DORTMUND, GERMANY —
When the train to Germany arrived in Vienna there was an air of panic.
“Go, go, go!” coached 20-year-old Monhaf, rushing down the narrow train aisle.
“But where?” Only Mohammad knew our cabin numbers, and all the seats were full.
Everyone boarding the train had purchased a ticket - roughly $200. Even so, the journey that brought them to Europe from war zones in the Middle East had left so many behind; no one would risk missing the train.
Refugees fleeing Syria for Europe are increasingly young and able men, rather than the country’s most vulnerable impoverished families that have been running for more than four years. And these five friends boarding the train, as far has I have observed, represent a surge of pride among Syrian youth who don’t see themselves as victims, but as adventurers who simply refuse to play the hand they were dealt.
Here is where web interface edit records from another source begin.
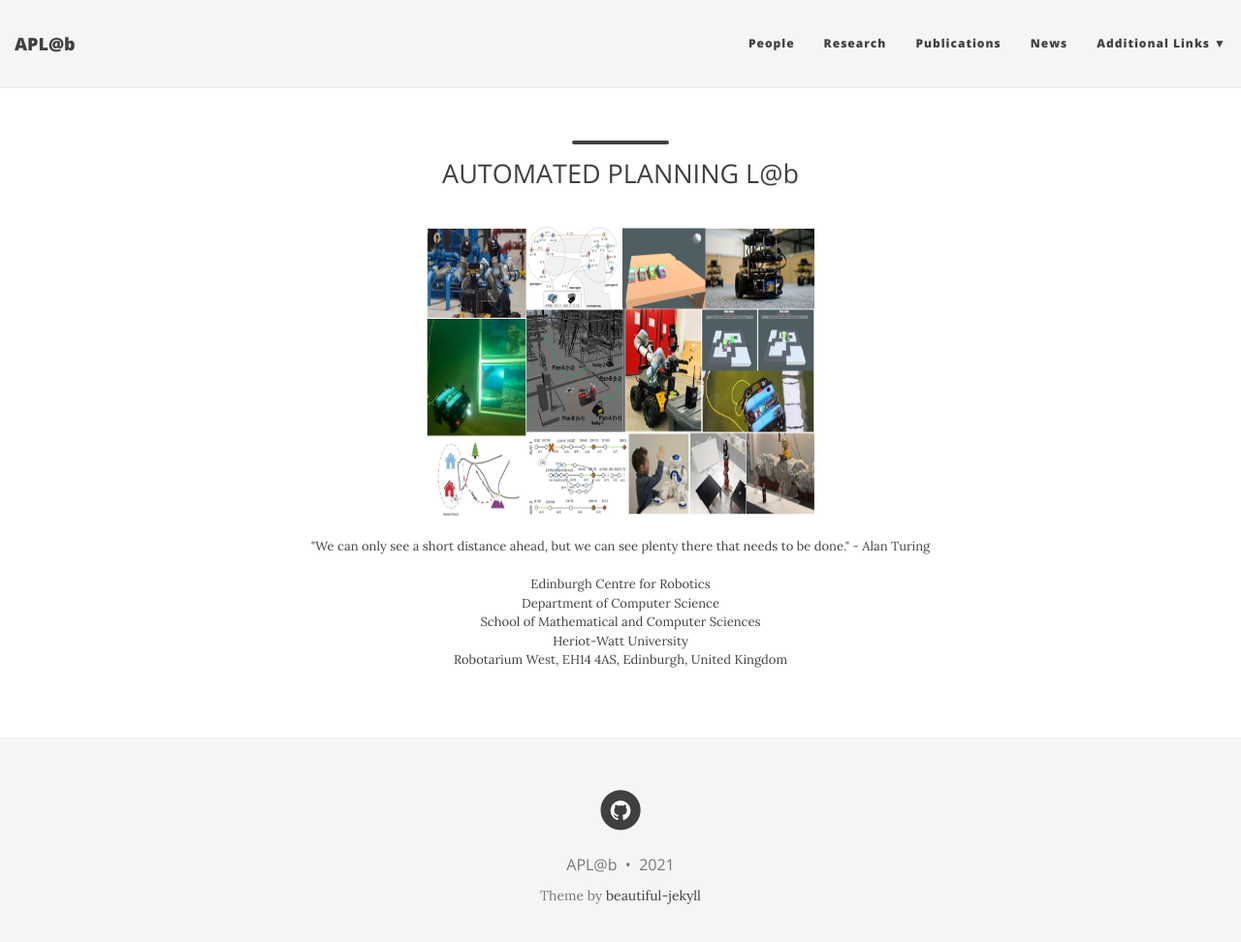
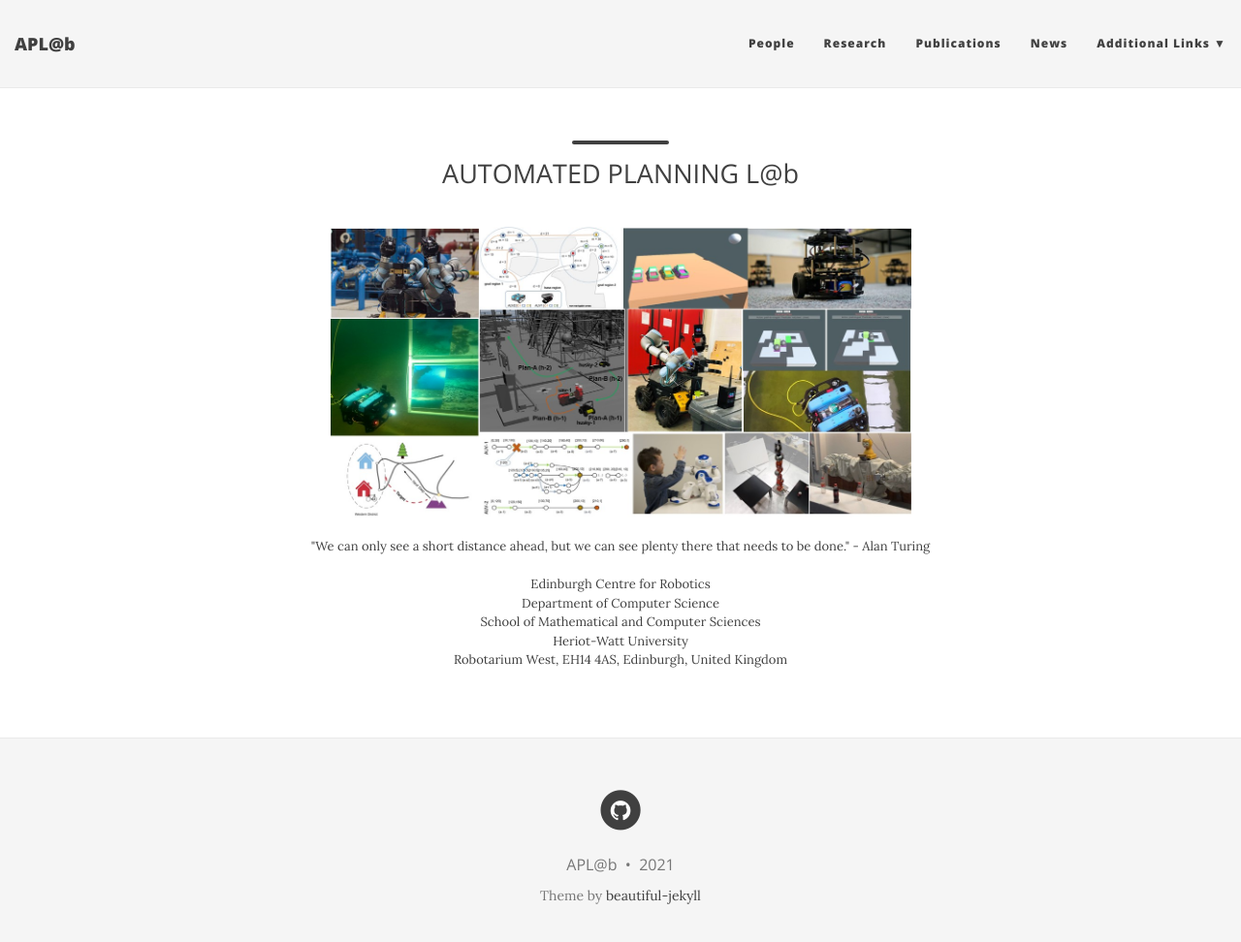
Before and after one commit to aplab2020/aplab2020.github.io, a Jekyll site: the page built from index.html, in a window 1280 px wide and 985 px high. Shown: the top 972 px of the window at 97% size. Built offline with Jekyll 4.4.1, drawn with Linux system fonts in a browser that asks for light colours; nearby versions of some CDN libraries.

Commit message:
Update index.html

```diff
--- a/index.html
+++ b/index.html
@@ -5,7 +5,7 @@
 ---
 <body>
 <p align="center">
-<img src="/img/apl.jpg" align="center" width="400" height="300">
+<img src="/img/apl.jpg" align="center" width="600" height="300">
 </p>
 </body>
 
```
Looking toward future
The men had fled Syria, some fearing arrest, forced conscription or their homes being bombed. All faced a bleak future in a country ravaged by a war they didn’t create. More than one young man on the journey cried when talking about or to the mothers they all have praying for them in Syria.
“I can’t explain it. It’s too big,” said 22-year-old Maged, when asked how he felt about finally getting on a train to Germany. When the passengers found their seats, Monaf burst into song and the rest quickly joined in.
“Germany, Germany, what’s wonderful is Germany,” they sang, dancing in their seats. “If we can’t go from Turkey, we will go from Spain."
In Arabic, the song rhymes and the men said they learned it a few months ago.
Safely on the train, the conversation immediately turned to the major question for some: where to next? When a refugee officially registers in a country, he or she more or less gives up the right to change his or her mind.
“It’s my dream. It’s real now,” said 20-year-old Omar, who insists he has wanted to be a dentist since childhood, despite his friends’ teasing. His anguish, however, was visible. When he reached Germany, he would have to decide in a matter of hours, not days, if he would stay there or register as a refugee in another country.
After we changed trains in Hanover, Omar and I passed the time trying to tally the militant groups and armies fighting in Syria. We counted nine. For these men, there is no going back.
Later in the day, after their first taste of Arab food in Germany, another man wept as he described his mother running after his bus, crying out, as he rode out of Damascus less than two weeks before. He sharply rebuffed his friends’ sympathies.
“Stop,” he said, as Omar tried to comfort him. Fear and sorrow are generally rejected here.
“Our luck is very, very good,” he added.
It took the friends a little over a week - a relatively short time - to get from Syria to Germany and selfies were snapped at every stop, often with hands up in “V” for victory. The first were sent at 4:00 a.m. one night last week, after they traveled by rubber boat from Turkey to Greece, a journey by sea that has ended countless lives.
The only part of the trip where no pictures were sent to worried family and friends was Hungary, the country along this route that refugees fear the most.
“No, no,” said Omar, shaking his finger, when I asked if they neglected to send pictures because they were scared. Hungary had offered a one-day special the day before they closed the borders. Refugees passed swiftly across the country in packed government-provided trains.
“Our luck is very, very good,” Omar later said at a coffee shop in Germany. “Very, very good.
Those left behind
Not everyone I met along the way had any luck at all. At every stop, from the Syrian border with Turkey to Germany, we saw refugees left behind.
Families slept in parks in Turkey, after spending all their money to smuggle themselves out of Syria. They had none left to pay for the rubber boat to Greece. We left impoverished children and elderly people camping out in tents by the docks in Greece, hoping to get on a boat to Athens.
We didn’t see the camps in Hungary, but months ago, among Syrian refugees, a “camp” was a place of moderate respite. Now a “camp” is considered just another kind of prison. At the train station in Athens, aid workers quickly learned to avoid the word when refugees refused to exit the station at closing time.
Beyond the people left behind at home were now friends and families trapped behind the Hungarian border. Thousands spent their life savings to get that far, and many don’t know what to do next.
“The border is closed,” texted Thiaa, a refugee traveling not far behind us. He responded to our concern with only: “What about the border?”
For the friends in Germany, the language of illegal immigration: smugglers, borders, small boats and tides is being replaced by the language of refugees. Now they are talking about legal status, rights and responsibilities and the weight of their choices ahead.
The place in which they are fingerprinted will likely be their homes for the foreseeable future. Omar is torn, not knowing where he will find the best universities. Other men are confused, with loved ones already settled in more than one place.
Even for the men determined to stay in Germany, the decision to register as a refugee means they can’t go home. Ahmed, 24, from an old Syrian tourist town, dreams of being a football player, spending his spare time swimming in the sea.
“I felt weird swimming in another country,” he said in Greece after he took a dive, having survived the dangerous overnight journey. “It felt like I will never go back to my country.”